===== Extracted data =====

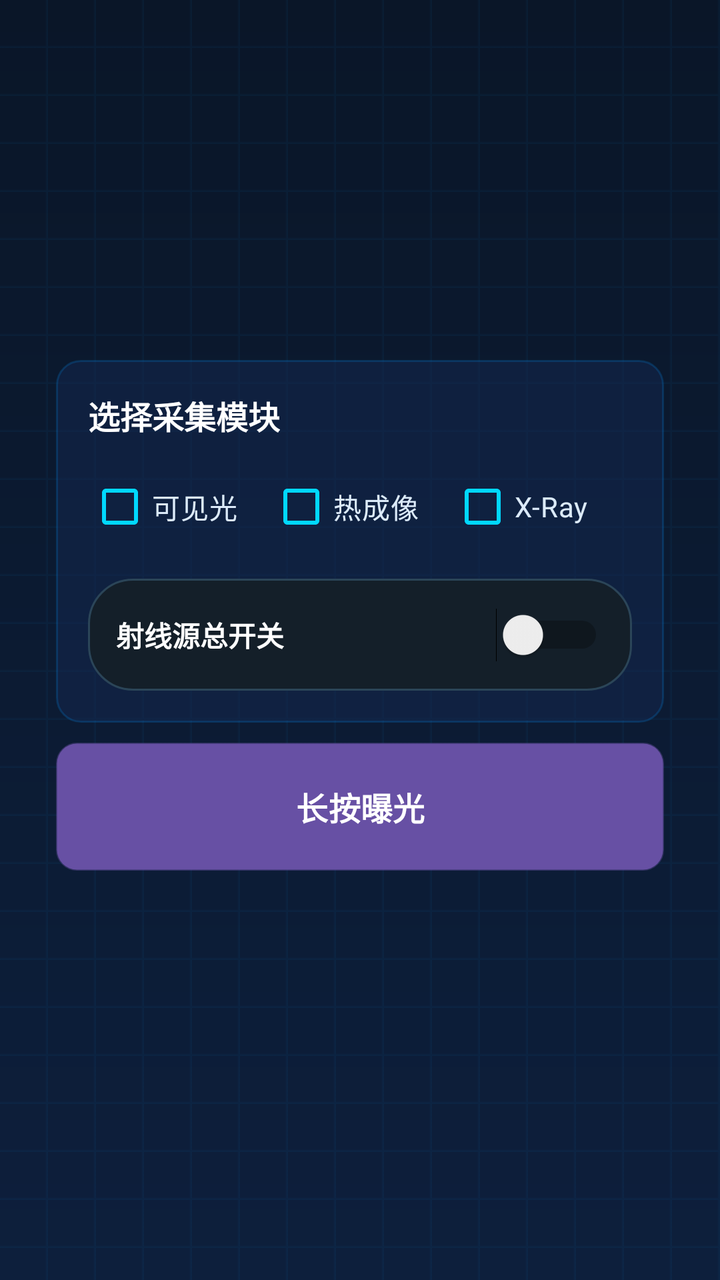
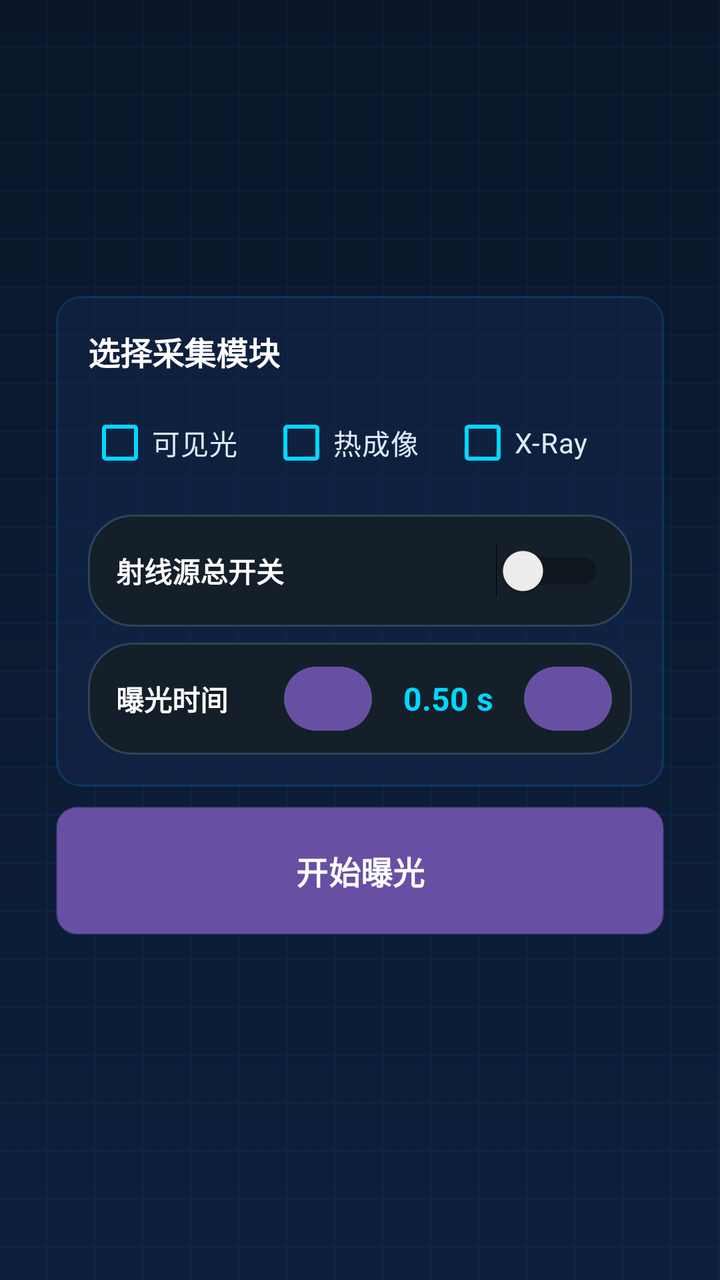

Compare the two renders of this Android layout. The source of the first and the diff that turns it into the second are given below.
<!-- AndroidManifest.xml: application theme Theme.WeiguangDRController -->
<!-- res/layout/fragment_exposure_prepare.xml -->
<?xml version="1.0" encoding="utf-8"?>
<ScrollView xmlns:android="http://schemas.android.com/apk/res/android"
    android:layout_width="match_parent"
    android:layout_height="match_parent"
    android:background="@drawable/bg_root_gradient"
    android:fillViewport="true"
    android:scrollbars="none">

    <LinearLayout
        android:layout_width="match_parent"
        android:layout_height="wrap_content"
        android:gravity="center"
        android:orientation="vertical"
        android:padding="28dp">

        <LinearLayout
            android:layout_width="match_parent"
            android:layout_height="wrap_content"
            android:background="@drawable/bg_card_tech"
            android:orientation="vertical"
            android:padding="16dp">

            <TextView
                android:layout_width="wrap_content"
                android:layout_height="wrap_content"
                android:text="选择采集模块"
                android:textColor="#FFFFFF"
                android:textSize="16sp"
                android:textStyle="bold" />

            <LinearLayout
                android:layout_width="match_parent"
                android:layout_height="wrap_content"
                android:layout_marginTop="10dp"
                android:gravity="center"
                android:orientation="horizontal">

                <CheckBox
                    android:id="@+id/selectCameraCheck"
                    android:layout_width="0dp"
                    android:layout_height="wrap_content"
                    android:layout_weight="1"
                    android:buttonTint="#00D8FF"
                    android:text="可见光"
                    android:textColor="#DCEBFA"
                    android:textSize="14sp" />

                <CheckBox
                    android:id="@+id/selectThermalCheck"
                    android:layout_width="0dp"
                    android:layout_height="wrap_content"
                    android:layout_weight="1"
                    android:buttonTint="#00D8FF"
                    android:text="热成像"
                    android:textColor="#DCEBFA"
                    android:textSize="14sp" />

                <CheckBox
                    android:id="@+id/selectXrayCheck"
                    android:layout_width="0dp"
                    android:layout_height="wrap_content"
                    android:layout_weight="1"
                    android:buttonTint="#00D8FF"
                    android:checked="true"
                    android:text="X-Ray"
                    android:textColor="#DCEBFA"
                    android:textSize="14sp" />
            </LinearLayout>

            <Switch
                android:id="@+id/xrayMasterSwitch"
                android:layout_width="match_parent"
                android:layout_height="56dp"
                android:layout_marginTop="12dp"
                android:background="@drawable/bg_input_box"
                android:paddingStart="14dp"
                android:paddingEnd="14dp"
                android:showText="false"
                android:text="射线源总开关"
                android:textColor="#FFFFFF"
                android:textSize="14sp"
                android:textStyle="bold" />
        </LinearLayout>

        <Button
            android:id="@+id/exposureButton"
            android:layout_width="match_parent"
            android:layout_height="64dp"
            android:layout_marginTop="10dp"
            android:background="@drawable/bg_exposure_hold"
            android:text="长按曝光"
            android:textAllCaps="false"
            android:textColor="#FFFFFF"
            android:textSize="16sp"
            android:textStyle="bold" />

        <TextView
            android:id="@+id/exposureResultText"
            android:layout_width="match_parent"
            android:layout_height="wrap_content"
            android:layout_marginTop="8dp"
            android:gravity="center"
            android:text=""
            android:textColor="#FFD36A"
            android:textSize="12sp" />
    </LinearLayout>
</ScrollView>
<!-- resources referenced by this layout -->
<resources>
  <!-- drawable bg_card_tech (drawable) -->
  <?xml version="1.0" encoding="utf-8"?>
  <shape xmlns:android="http://schemas.android.com/apk/res/android"
      android:shape="rectangle">
      <solid android:color="#80142850" />
      <corners android:radius="12dp" />
      <stroke
          android:width="1dp"
          android:color="#330096FF" />
  </shape>
  <!-- drawable bg_exposure_hold (drawable) -->
  <?xml version="1.0" encoding="utf-8"?>
  <selector xmlns:android="http://schemas.android.com/apk/res/android">
      <item android:state_pressed="true">
          <shape android:shape="rectangle">
              <gradient android:angle="0" android:startColor="#FF8A00" android:endColor="#FFB800" />
              <corners android:radius="10dp" />
              <stroke android:width="2dp" android:color="#FFFFD36A" />
          </shape>
      </item>
      <item>
          <shape android:shape="rectangle">
              <gradient android:angle="0" android:startColor="#007ACC" android:endColor="#00B4FF" />
              <corners android:radius="10dp" />
              <stroke android:width="1dp" android:color="#6600D8FF" />
          </shape>
      </item>
  </selector>
  <!-- drawable bg_input_box (drawable) -->
  <?xml version="1.0" encoding="utf-8"?>
  <shape xmlns:android="http://schemas.android.com/apk/res/android">
      <solid android:color="#141F29" />
      <corners android:radius="22dp" />
      <stroke
          android:width="1dp"
          android:color="#2B4558" />
  </shape>
  <!-- drawable bg_root_gradient (drawable) -->
  <?xml version="1.0" encoding="utf-8"?>
  <layer-list xmlns:android="http://schemas.android.com/apk/res/android">
      <item>
          <shape android:shape="rectangle">
              <gradient
                  android:angle="270"
                  android:startColor="#0A1628"
                  android:endColor="#0D1F3C" />
          </shape>
      </item>
      <item>
          <bitmap
              android:gravity="fill"
              android:src="@drawable/grid_pattern"
              android:tileMode="repeat" />
      </item>
  </layer-list>
  <style name="Theme.WeiguangDRController" parent="Base.Theme.WeiguangDRController" />
  <!-- drawable grid_pattern: png bitmap (drawable, 115 bytes) -->
  <style name="Base.Theme.WeiguangDRController" parent="Theme.Material3.DayNight.NoActionBar">
          
          
      </style>
</resources>

<!-- the commit's change to res/layout/fragment_exposure_prepare.xml (unified diff, before → after) -->
@@ -80,6 +80,59 @@
                 android:textColor="#FFFFFF"
                 android:textSize="14sp"
                 android:textStyle="bold" />
+
+            <LinearLayout
+                android:id="@+id/exposureDurationPanel"
+                android:layout_width="match_parent"
+                android:layout_height="56dp"
+                android:layout_marginTop="8dp"
+                android:background="@drawable/bg_input_box"
+                android:gravity="center_vertical"
+                android:orientation="horizontal"
+                android:paddingStart="14dp"
+                android:paddingEnd="10dp">
+
+                <TextView
+                    android:layout_width="0dp"
+                    android:layout_height="wrap_content"
+                    android:layout_weight="1"
+                    android:text="曝光时间"
+                    android:textColor="#FFFFFF"
+                    android:textSize="14sp"
+                    android:textStyle="bold" />
+
+                <Button
+                    android:id="@+id/decreaseExposureButton"
+                    android:layout_width="44dp"
+                    android:layout_height="40dp"
+                    android:minWidth="0dp"
+                    android:minHeight="0dp"
+                    android:text="−"
+                    android:textAllCaps="false"
+                    android:textColor="#FFFFFF"
+                    android:textSize="20sp" />
+
+                <TextView
+                    android:id="@+id/exposureDurationText"
+                    android:layout_width="76dp"
+                    android:layout_height="wrap_content"
+                    android:gravity="center"
+                    android:text="0.50 s"
+                    android:textColor="#00D8FF"
+                    android:textSize="16sp"
+                    android:textStyle="bold" />
+
+                <Button
+                    android:id="@+id/increaseExposureButton"
+                    android:layout_width="44dp"
+                    android:layout_height="40dp"
+                    android:minWidth="0dp"
+                    android:minHeight="0dp"
+                    android:text="+"
+                    android:textAllCaps="false"
+                    android:textColor="#FFFFFF"
+                    android:textSize="18sp" />
+            </LinearLayout>
         </LinearLayout>
 
         <Button
@@ -88,7 +141,7 @@
             android:layout_height="64dp"
             android:layout_marginTop="10dp"
             android:background="@drawable/bg_exposure_hold"
-            android:text="长按曝光"
+            android:text="开始曝光"
             android:textAllCaps="false"
             android:textColor="#FFFFFF"
             android:textSize="16sp"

=====

Required work
Go through the listing above and find each line that contains "solid", then copy it.

Output below
      <solid android:color="#80142850" />
      <solid android:color="#141F29" />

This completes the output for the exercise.